SILVER SPRING – The City of Gaithersburg, Baltimore City, Maryland Sen. Jeff Waldstreicher (D-18) and the Jewish Community Relations Council of Greater Washington have filed a lawsuit against the U.S. Department of Homeland Security’s (DHS) request to make it harder for immigrants to qualify for permanent legal residence if they receive any government assistance.
The federal government has proposed changes to the Public Charge Rule, broadening the definition of who is likely to be dependent permanently on the government to include those using housing vouchers, food supplements, Medicaid and other government programs.
According to the lawsuit filed Sept. 27, if immigrants receive 15% of the Federal Poverty Guideline, which is approximately $5 per day for 12 consecutive months, they would be considered a public charge.
“It’s a dramatic switch,” said Harvey Reiter of Stinson LLP, who co-authored the lawsuit.
He called the proposed change “extremely harsh” and said a full-time worker who earns a low wage and obtains government benefits would qualify as a public charge, under the proposal.
If immigrants are too fearful to obtain health or other benefits, it would harm the community as a whole, Reiter said.
The proposed changes to the Public Charge Rule would now include non-cash benefits, like food supplements and housing vouchers.
According to the lawsuit, the City of Gaithersburg is the fourth largest incorporated city in Maryland, with a population of nearly 70,000 foreign-born residents.
If members of this population opt to forgo participation in the federal programs they are entitled to, they “will increasingly rely on city-run health, nutritional, homelessness and social services, as well as on similar programs operated by nonprofit organizations that receive city funds,” the lawsuit stated.
“This will put a strain on and divert Gaithersburg’s resources from other priorities,” said Reiter.
Gaithersburg has “always considered itself a welcoming community” and has a 40% immigrant population, Reiter said.
“We need immigrants. They are more, not less, likely to benefit the community,” Reiter added.
Waldstreicher agreed, noting he joined the lawsuit to “stand up for the people I represent and against the Trump Administration’s demonization of immigrants.”
According to the lawsuit, 25% of his district is Latino, “making it the largest population of Latino residents in Montgomery County and the second largest population of Latino residents in the state.”
Also joining the lawsuit is the Jewish Community Relations Council of Greater Washington (JCRC), which represents more than 100 Jewish agencies, organizations and synagogues in the Washington, D.C. area, including the Jewish Social Service Agency, the Jewish Foundation for Group Homes and the Jewish Council for the Aging, which are listed in the lawsuit.
Gila Franklin Siegel, JCRC associate director, said that helping the immigrant population “is a huge priority for JCRC, flat out.” She added, “We feel that this is a core American value.”
She traced that priority to both Jewish history and religion.
“The American Jewish community benefited from the U.S. when it was a safe haven for us,” she said. “We see ourselves, and our parents, grandparents and great-grandparents, in the faces of the people who come here.”

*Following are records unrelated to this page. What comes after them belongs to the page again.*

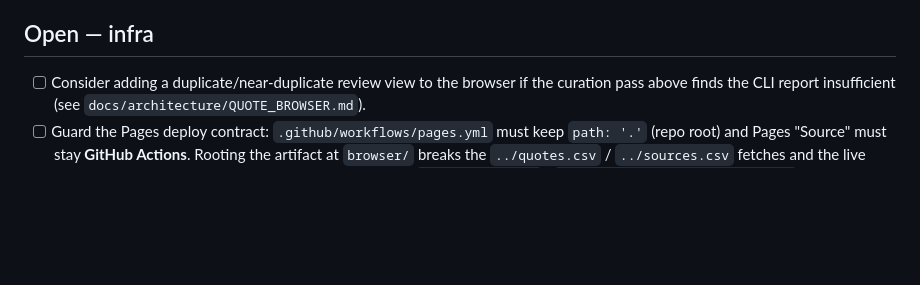
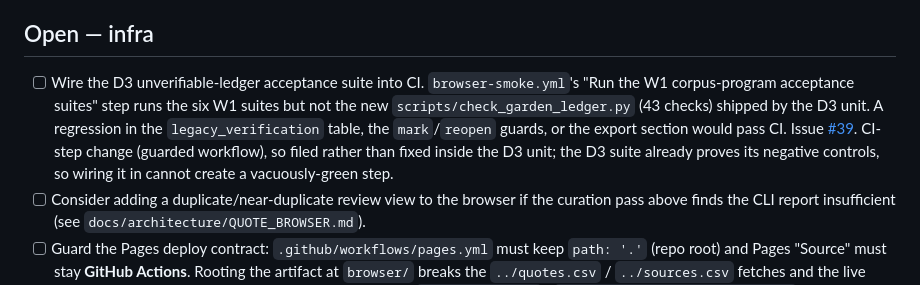
Before and after one commit to mschwar/Garden-of-Wisdom, a Markdown page: docs/queue.md, the part around the change. Drawn GitHub-style; blank space fills up the shorter version.

Commit message:
docs: file issue #39 for the D3 ledger suite CI-coverage gap and record it in the D3 handoff
browser-smoke.yml runs the six W1 suites but not the new check_garden_ledger.py;
a guarded workflow change, filed rather than fixed inside the D3 unit.

```diff
--- a/docs/queue.md
+++ b/docs/queue.md
@@ -53,6 +53,13 @@ Living document — update it as items are picked up or closed, don't just appen
 
 ## Open — infra
 
+- [ ] Wire the D3 unverifiable-ledger acceptance suite into CI. `browser-smoke.yml`'s "Run the W1
+      corpus-program acceptance suites" step runs the six W1 suites but not the new
+      `scripts/check_garden_ledger.py` (43 checks) shipped by the D3 unit. A regression in the
+      `legacy_verification` table, the `mark`/`reopen` guards, or the export section would pass CI.
+      Issue [#39](https://github.com/mschwar/Garden-of-Wisdom/issues/39). CI-step change (guarded
+      workflow), so filed rather than fixed inside the D3 unit; the D3 suite already proves its
+      negative controls, so wiring it in cannot create a vacuously-green step.
 - [ ] Consider adding a duplicate/near-duplicate review view to the browser if the curation
       pass above finds the CLI report insufficient (see `docs/architecture/QUOTE_BROWSER.md`).
 - [ ] Guard the Pages deploy contract: `.github/workflows/pages.yml` must keep
```
Also changed, not shown: GARDEN_D3_HANDOFF.md (+3 -0 lines).
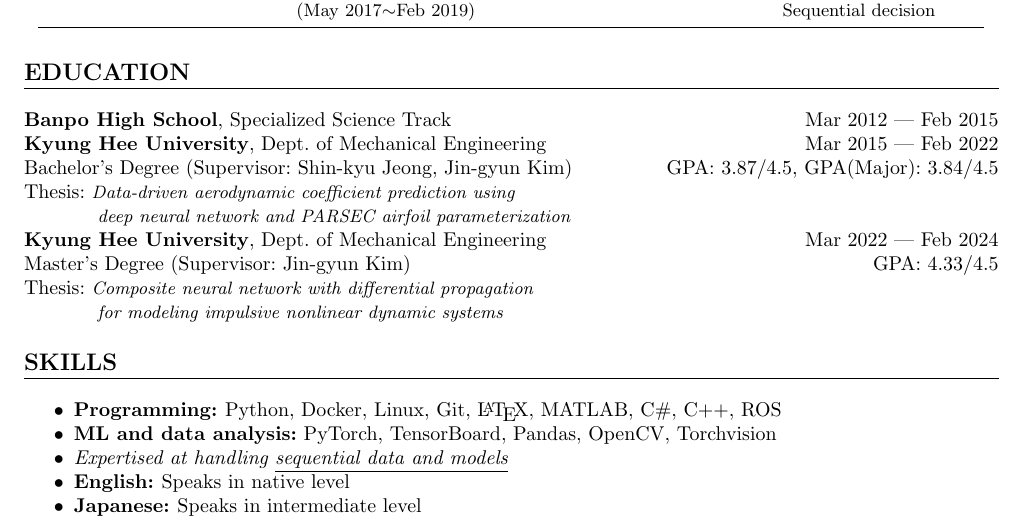
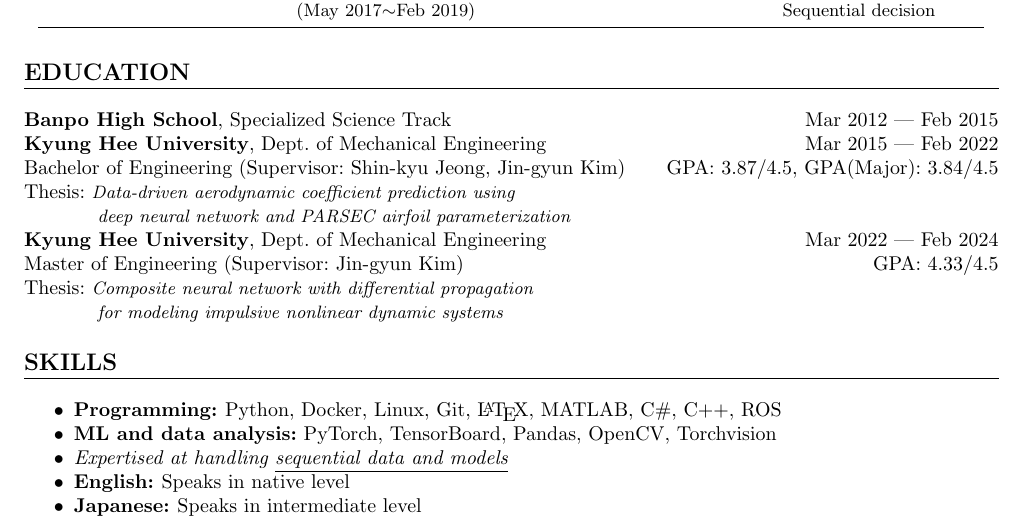
Before and after one commit to leehyeonbeen/TeX-MyResume, a LaTeX CV (cv_hyeonbeen.tex): part of page 1 of 2, cut so that both start at the same text. Compiled offline with pdfLaTeX.

Commit message:
organize

```diff
--- a/cv_hyeonbeen.tex
+++ b/cv_hyeonbeen.tex
@@ -79,13 +79,13 @@
 \textbf{Banpo High School}, Specialized Science Track \hfill Mar 2012 | Feb 2015
 \newline
 \textbf{Kyung Hee University}, Dept. of Mechanical Engineering \hfill Mar 2015 | Feb 2022\\ % University name and location
-Bachelor's Degree (Supervisor: Shin-kyu Jeong, Jin-gyun Kim)\hfill GPA: 3.87/4.5, GPA(Major): 3.84/4.5\\ % Degree and GPA
+Bachelor of Engineering (Supervisor: Shin-kyu Jeong, Jin-gyun Kim)\hfill GPA: 3.87/4.5, GPA(Major): 3.84/4.5\\ % Degree and GPA
 Thesis: \textit{\small{Data-driven aerodynamic coefficient prediction using}}\\
 \hspace*{1.3cm}\textit{\small{deep neural
         network and PARSEC airfoil parameterization}}
 \newline
 \textbf{Kyung Hee University}, Dept. of Mechanical Engineering \hfill Mar 2022 | Feb 2024\\ % University name and location
-Master's Degree (Supervisor: Jin-gyun Kim) \hfill GPA: 4.33/4.5\\ % Degree and GPA
+Master of Engineering (Supervisor: Jin-gyun Kim) \hfill GPA: 4.33/4.5\\ % Degree and GPA
 Thesis: \textit{\small{Composite neural network with differential propagation}}\\
 \hspace*{1.3cm}\textit{\small{for modeling impulsive nonlinear dynamic systems}}
 
```
Also changed, not shown: .deprecated/cv_hyeonbeenlee.pdf (renamed from cv_hyeonbeenlee.pdf), .deprecated/cv_hyeonbeenlee.tex (renamed from cv_hyeonbeenlee.tex), .deprecated/moderncv.cls (renamed from moderncv.cls), .deprecated/moderncvcolorblack.sty (renamed from moderncvcolorblack.sty), .deprecated/moderncvcolorblue.sty (renamed from moderncvcolorblue.sty), .deprecated/moderncvcolorgreen.sty (renamed from moderncvcolorgreen.sty), .deprecated/moderncvcolorgrey.sty (renamed from moderncvcolorgrey.sty), .deprecated/moderncvcolororange.sty (renamed from moderncvcolororange.sty), .deprecated/moderncvcolorpurple.sty (renamed from moderncvcolorpurple.sty), .deprecated/moderncvcolorred.sty (renamed from moderncvcolorred.sty), .deprecated/moderncvcompatibility.sty (renamed from moderncvcompatibility.sty), .deprecated/moderncvstylebanking.sty (renamed from moderncvstylebanking.sty), .deprecated/moderncvstylecasual.sty (renamed from moderncvstylecasual.sty), .deprecated/moderncvstyleclassic.sty (renamed from moderncvstyleclassic.sty), 4 more files, 5 other files.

Also, she said, Judaism “commands us to always be welcoming to the stranger.”
JCRC is concerned that if the Public Charge Rule is toughened, immigrants “just are not going to avail themselves of the services,” which would then create “for us a public health problem.”
According to the lawsuit, an increase in the number of Maryland residents covered by health insurance “saw a drop of approximately $311 million in uncompensated care costs from 2013 to 2015. This decline would be reversed as individuals and families disenroll or forgo enrollment in health insurance benefits as a result of the Rule.”
Other plaintiffs in the 62-page suit include Friends of Immigrants, Immigrants Law Center of Minnesota, the Jewish Council for Public Affairs and Tzedek DC.
That suit requested that the courts rule that a change to the Public Charge Rule “is arbitrary, capricious, an abuse of discretion, or otherwise not in accordance” with the meaning of the law.
It also noted that the rule change goes against the Equal Protection Clause.